DATASET RECORDS
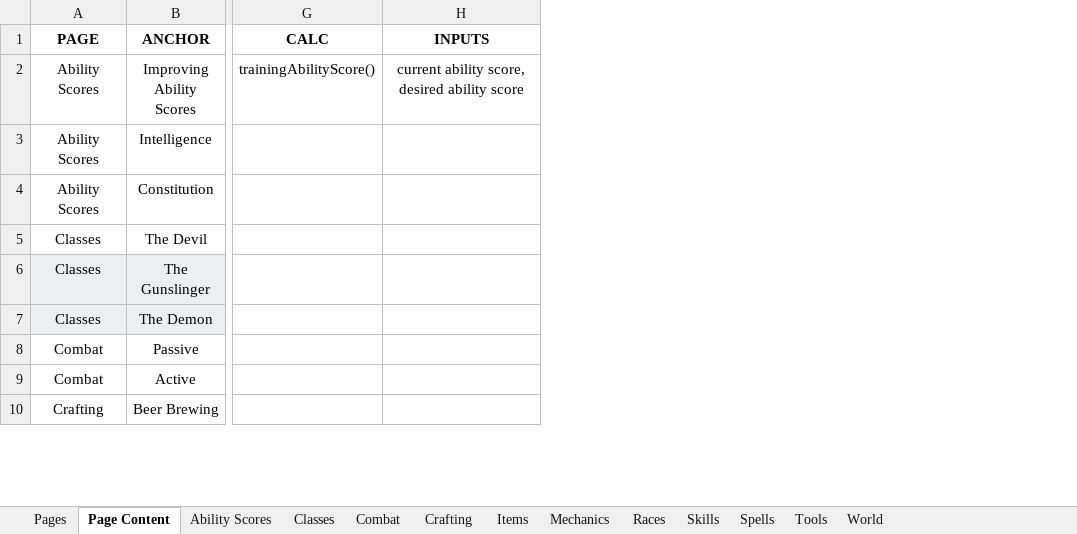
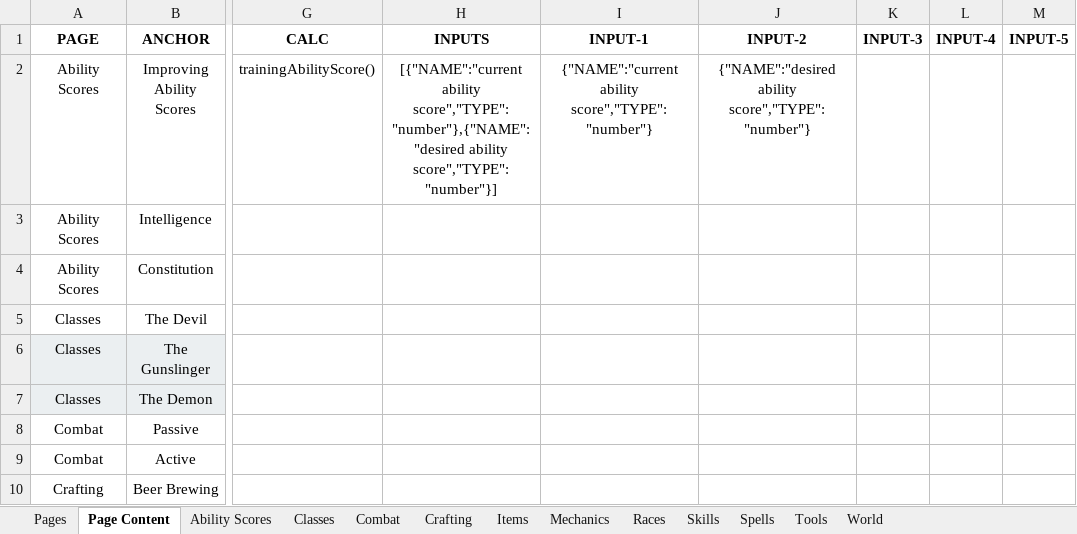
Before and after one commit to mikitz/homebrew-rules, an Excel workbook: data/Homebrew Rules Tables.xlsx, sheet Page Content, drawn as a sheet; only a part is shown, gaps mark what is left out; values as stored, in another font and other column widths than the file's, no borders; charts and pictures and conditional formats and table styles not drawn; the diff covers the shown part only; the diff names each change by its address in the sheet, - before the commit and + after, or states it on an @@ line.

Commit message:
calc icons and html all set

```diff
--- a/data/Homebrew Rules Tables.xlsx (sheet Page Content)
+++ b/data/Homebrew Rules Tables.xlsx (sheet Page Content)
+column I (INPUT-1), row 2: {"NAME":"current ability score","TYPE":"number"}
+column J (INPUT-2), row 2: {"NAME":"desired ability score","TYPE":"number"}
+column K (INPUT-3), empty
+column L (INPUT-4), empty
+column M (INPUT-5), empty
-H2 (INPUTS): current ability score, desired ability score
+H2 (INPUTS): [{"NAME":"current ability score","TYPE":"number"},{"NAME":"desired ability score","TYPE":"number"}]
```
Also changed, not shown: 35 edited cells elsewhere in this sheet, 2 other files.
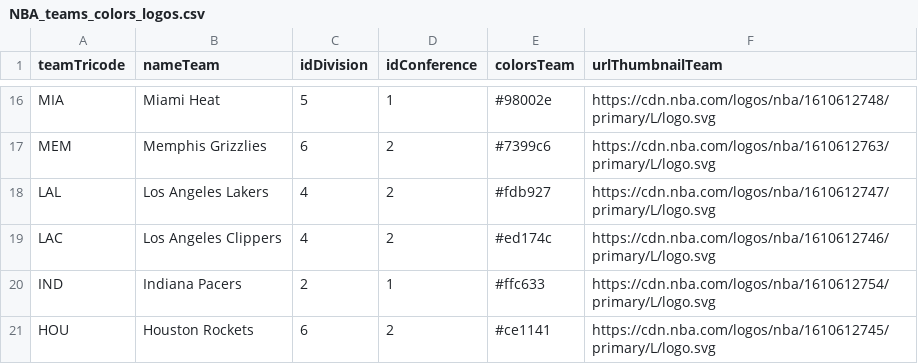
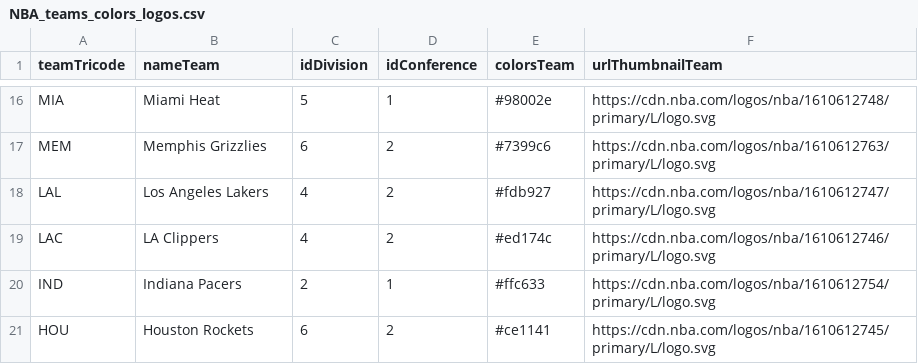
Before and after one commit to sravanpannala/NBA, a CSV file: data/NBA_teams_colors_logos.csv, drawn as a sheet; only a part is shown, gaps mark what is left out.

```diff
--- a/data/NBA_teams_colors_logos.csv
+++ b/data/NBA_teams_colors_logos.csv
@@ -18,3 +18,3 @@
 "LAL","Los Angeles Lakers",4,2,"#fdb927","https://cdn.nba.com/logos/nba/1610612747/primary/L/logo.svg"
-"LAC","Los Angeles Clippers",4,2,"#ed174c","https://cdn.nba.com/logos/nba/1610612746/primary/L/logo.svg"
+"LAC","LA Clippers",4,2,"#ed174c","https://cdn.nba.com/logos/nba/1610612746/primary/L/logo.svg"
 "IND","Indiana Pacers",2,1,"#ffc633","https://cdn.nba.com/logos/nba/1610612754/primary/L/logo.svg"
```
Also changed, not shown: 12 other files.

ACTION ITEM
Where pictures appear in the records, leave them out; output everything else exactly.

TASK SOLUTION
Before and after one commit to mikitz/homebrew-rules, an Excel workbook: data/Homebrew Rules Tables.xlsx, sheet Page Content, drawn as a sheet; only a part is shown, gaps mark what is left out; values as stored, in another font and other column widths than the file's, no borders; charts and pictures and conditional formats and table styles not drawn; the diff covers the shown part only; the diff names each change by its address in the sheet, - before the commit and + after, or states it on an @@ line.

Commit message:
calc icons and html all set

```diff
--- a/data/Homebrew Rules Tables.xlsx (sheet Page Content)
+++ b/data/Homebrew Rules Tables.xlsx (sheet Page Content)
+column I (INPUT-1), row 2: {"NAME":"current ability score","TYPE":"number"}
+column J (INPUT-2), row 2: {"NAME":"desired ability score","TYPE":"number"}
+column K (INPUT-3), empty
+column L (INPUT-4), empty
+column M (INPUT-5), empty
-H2 (INPUTS): current ability score, desired ability score
+H2 (INPUTS): [{"NAME":"current ability score","TYPE":"number"},{"NAME":"desired ability score","TYPE":"number"}]
```
Also changed, not shown: 35 edited cells elsewhere in this sheet, 2 other files.
Before and after one commit to sravanpannala/NBA, a CSV file: data/NBA_teams_colors_logos.csv, drawn as a sheet; only a part is shown, gaps mark what is left out.

```diff
--- a/data/NBA_teams_colors_logos.csv
+++ b/data/NBA_teams_colors_logos.csv
@@ -18,3 +18,3 @@
 "LAL","Los Angeles Lakers",4,2,"#fdb927","https://cdn.nba.com/logos/nba/1610612747/primary/L/logo.svg"
-"LAC","Los Angeles Clippers",4,2,"#ed174c","https://cdn.nba.com/logos/nba/1610612746/primary/L/logo.svg"
+"LAC","LA Clippers",4,2,"#ed174c","https://cdn.nba.com/logos/nba/1610612746/primary/L/logo.svg"
 "IND","Indiana Pacers",2,1,"#ffc633","https://cdn.nba.com/logos/nba/1610612754/primary/L/logo.svg"
```
Also changed, not shown: 12 other files.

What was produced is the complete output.